Hours after U.S.-Canada border closure extended to October 21, Trump says it 'opening pretty soon'

OTTAWA (Reuters) - U.S. President Donald Trump on Friday said border restrictions between Canada and the United States because of the novel coronavirus pandemic would be lifted “pretty soon”, just hours after the two countries confirmed they would remain in place until at least Oct. 21.

U.S. President Donald Trump talks to reporters as he departs for campaign travel to Minnesota from the South Lawn at the White House in Washington, U.S., September 18, 2020. REUTERS/Kevin Lamarque

“We’re looking at the border with Canada. Canada would like it opened and we want to get back to normal business,” Trump told reporters in Washington. “We’re going to be opening the borders pretty soon.”

There was no immediate explanation from the White House for the discrepancy or what Trump meant by “pretty soon.”

On Twitter, Canada’s Minister for Public Safety Bill Blair confirmed a month-long extension of border restrictions. “We will continue to base our decisions on the best public health advice available to keep Canadians safe.”

Sources in Washington and Ottawa this week said the measures on the border would most likely have to be rolled over until at least the end of November.

The month-long extension announced earlier on Friday, which does not cover trade or travel by air, follows restrictions first imposed in March and rolled over several times as a means to contain the spread of the virus.

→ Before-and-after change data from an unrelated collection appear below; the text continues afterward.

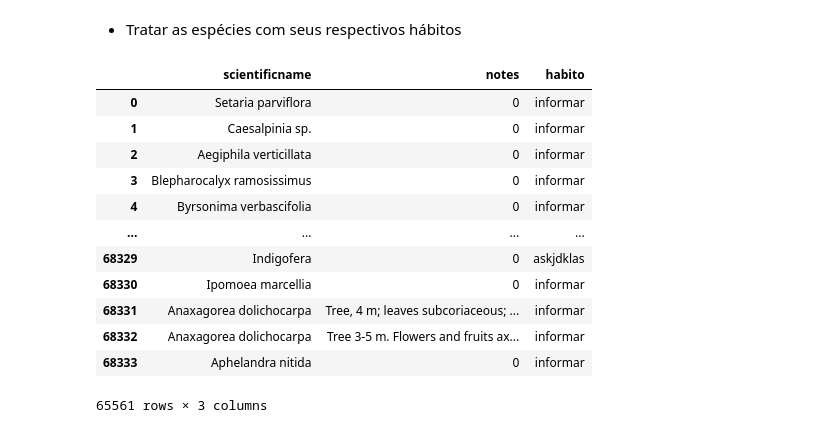
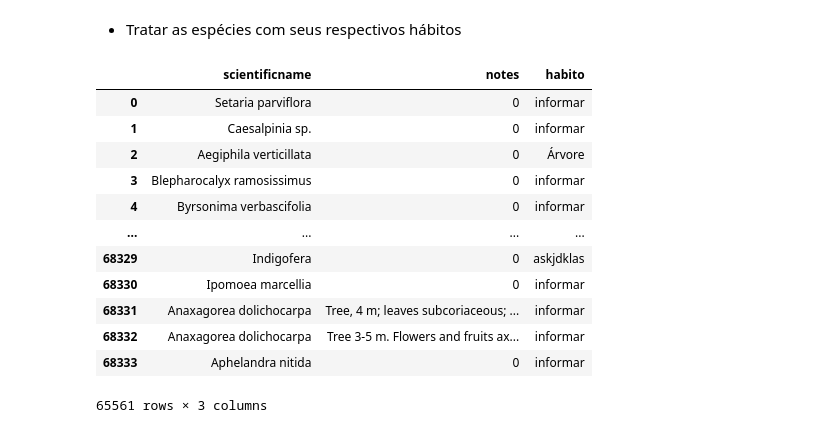
Before and after one commit to Mecoaliza/CEPE, a Jupyter notebook: al.ipynb, the cells around one changed output. Drawn from its saved outputs; the diff is of its cells as text; code cells hidden in the pictures.

Commit message:
Inserindo coluna 'habito'

```diff
--- a/al.ipynb
+++ b/al.ipynb
@@ -419,29 +419,51 @@ df_2
 # %%
 
 # df_2[df_2['scientificname']=='Setaria parviflora'].apply(lambda x: len(x))
 # df_2.loc[
 #     (df_2['scientificname'] == 'Setaria parviflora') |
 #     (df_2['scientificname'] == 'Caesalpinia sp.'),
 #     (df_2['scientificname'] == 'Caesalpinia sp.'),
 #     'habito'
 # ] = 'multi'
 # df_2.loc[df_2['scientificname'].isin('Setaria parviflora'), 'habito'] = 'batata'
 # df_2.loc[df_2['scientificname']=='Caesalpinia sp.', 'habito'] = 'erva'
 
 df_2.loc[
     df_2['scientificname']==(
-        'Caesalpinia sp.' and
+        'Lindernia crustacea' and
         'Setaria parviflora' and
-        'Indigofera'
+        'Taccarum ulei' and
+        'Mimosa candollei' and
+        'Talinum fruticosum' and
+        'Pharus latifolius'
     ), 'habito'
-] = 'askjdklas'
+] = 'Erva'
+
+df_2.loc[df_2['scientificname']==(
+    'Aegiphila verticillata'
+), 'habito'
+] = 'Árvore'
+
+df_2.loc[df_2['scientificname']==(
+    'Blepharocalyx ramosissimus' and
+    'Blepharocalyx salicifolius' and
+    'Byrsonima verbascifolia' and
+    'Chamaecrista nictitans'
+    ), 'habito'
+] = 'Arbusto'
+
+df_2.loc[df_2['scientificname']==(
+    'Merremia dissecta' and
+    'Blepharocalyx salicifolius'
+    ), 'habito'
+] = 'Trepadeira'
 
 df_2
 # %% [output]
 |  | scientificname | notes | habito |
 | 0 | Setaria parviflora | 0 | informar |
 | 1 | Caesalpinia sp. | 0 | informar |
-| 2 | Aegiphila verticillata | 0 | informar |
+| 2 | Aegiphila verticillata | 0 | Árvore |
 | 3 | Blepharocalyx ramosissimus | 0 | informar |
 | 4 | Byrsonima verbascifolia | 0 | informar |
 | ... | ... | ... | ... |
```
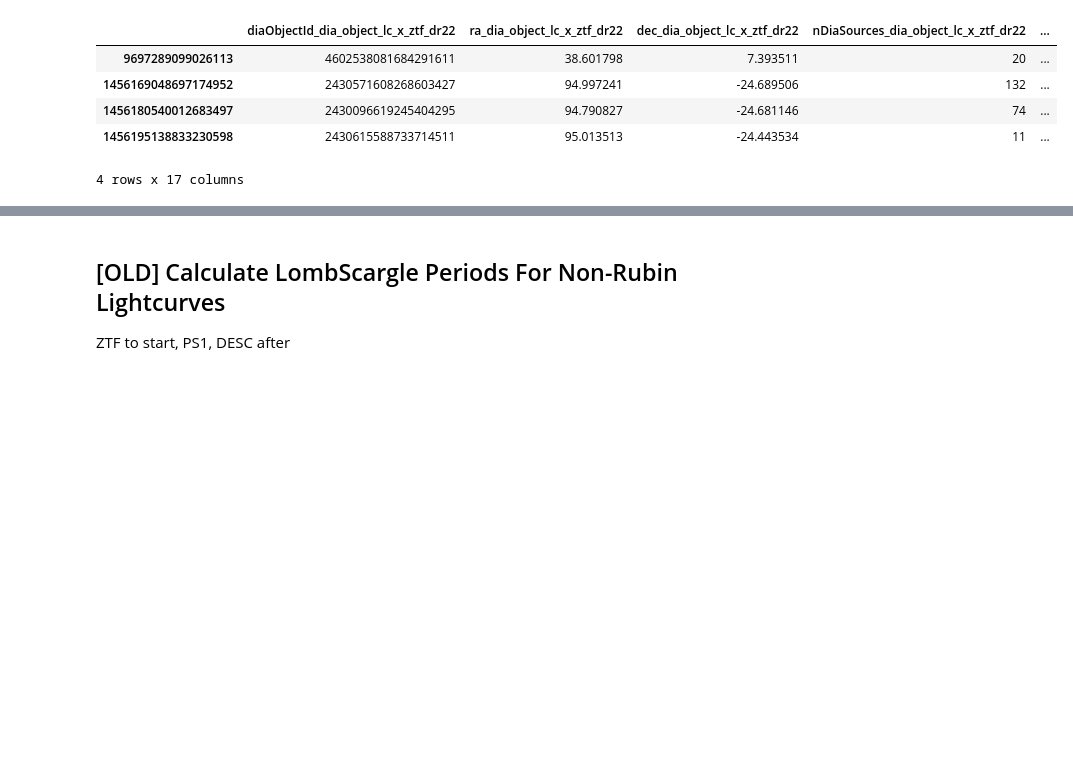
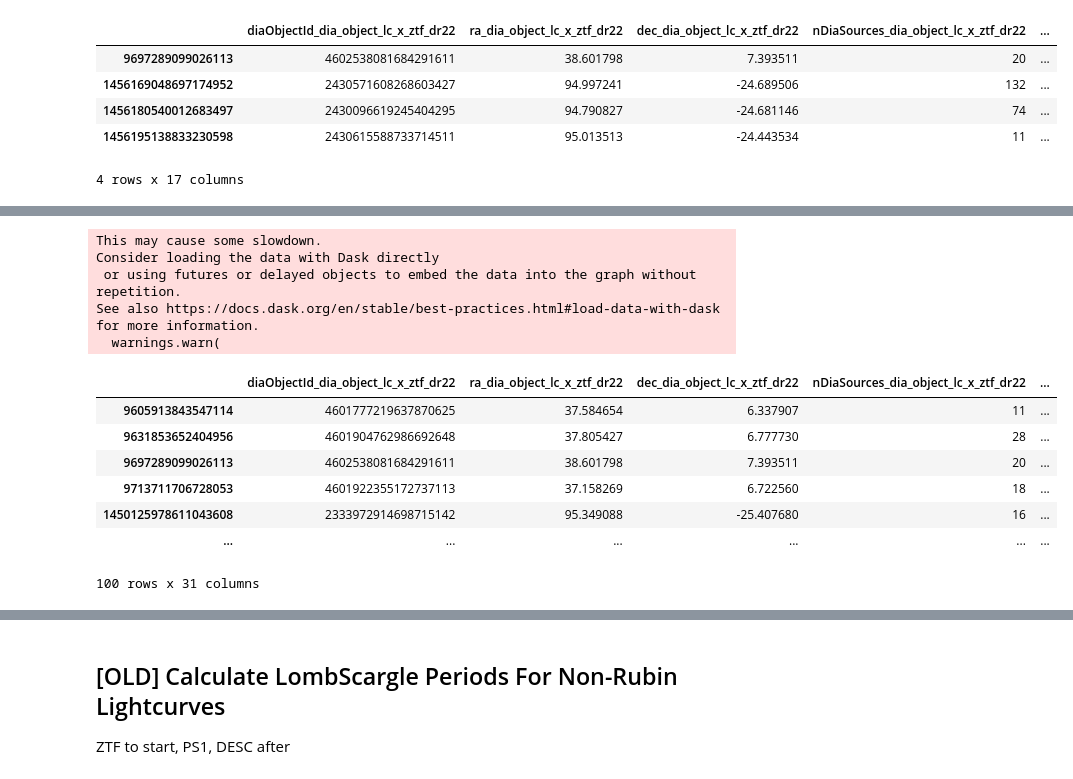
Before and after one commit to lsst-sitcom/linccf, a Jupyter notebook: internal/march_sprint/5.other_periodic_to_rubin/period_comparison.ipynb, the cells around one changed output, grey strips where cells are left out. Drawn from its saved outputs; the diff is of its cells as text; code cells hidden in the pictures; blank space fills up the shorter version.

```diff
--- a/internal/march_sprint/5.other_periodic_to_rubin/period_comparison.ipynb
+++ b/internal/march_sprint/5.other_periodic_to_rubin/period_comparison.ipynb
@@ -216,0 +268,17 @@ result
+# %%
+vsx_ndf = lc_vsx.compute().dropna(subset=["Period_vsx"]).query("nDiaSources_dia_object_lc_x_ztf_dr22>10")
+vsx_ndf
+# %% [output]
+This may cause some slowdown.
+Consider loading the data with Dask directly
+ or using futures or delayed objects to embed the data into the graph without repetition.
+See also https://docs.dask.org/en/stable/best-practices.html#load-data-with-dask for more information.
+  warnings.warn(
+|  | diaObjectId_dia_object_lc_x_ztf_dr22 | ra_dia_object_lc_x_ztf_dr22 | dec_dia_object_lc_x_ztf_dr22 | nDiaSources_dia_object_lc_x_ztf_dr22 | ... |
+| 9605913843547114 | 4601777219637870625 | 37.584654 | 6.337907 | 11 | ... |
+| 9631853652404956 | 4601904762986692648 | 37.805427 | 6.777730 | 28 | ... |
+| 9697289099026113 | 4602538081684291611 | 38.601798 | 7.393511 | 20 | ... |
+| 9713711706728053 | 4601922355172737113 | 37.158269 | 6.722560 | 18 | ... |
+| 1450125978611043608 | 2333972914698715142 | 95.349088 | -25.407680 | 16 | ... |
+| ... | ... | ... | ... | ... | ... |
+100 rows x 31 columns
```
Also changed, not shown: parts of 9 cells of this notebook.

They were due to expire on Sept. 21.

The United States has similar restrictions on the border with Mexico and these will also now be in effect until Oct. 21, said Chad Wolf, acting secretary of the U.S. Department of Homeland Security.

“We continue to work with our Canadian and Mexican partners to slow the spread of COVID-19,” he said in a tweet.

The United States is the worst-affected nation in the world. The Centers for Disease Control and Prevention on Thursday reported 6,613,331 cases of the new coronavirus and said the number of deaths had risen by 1,224 to 196,277.

Cases have also started to spike in Canada, where the chief medical officer said on Thursday that authorities could potentially lose the ability to manage the pandemic.

Writing by Steve Scherer and David Ljunggren; additional reporting by Brice Makini in Washington; Editing by Dan Grebler and Grant McCool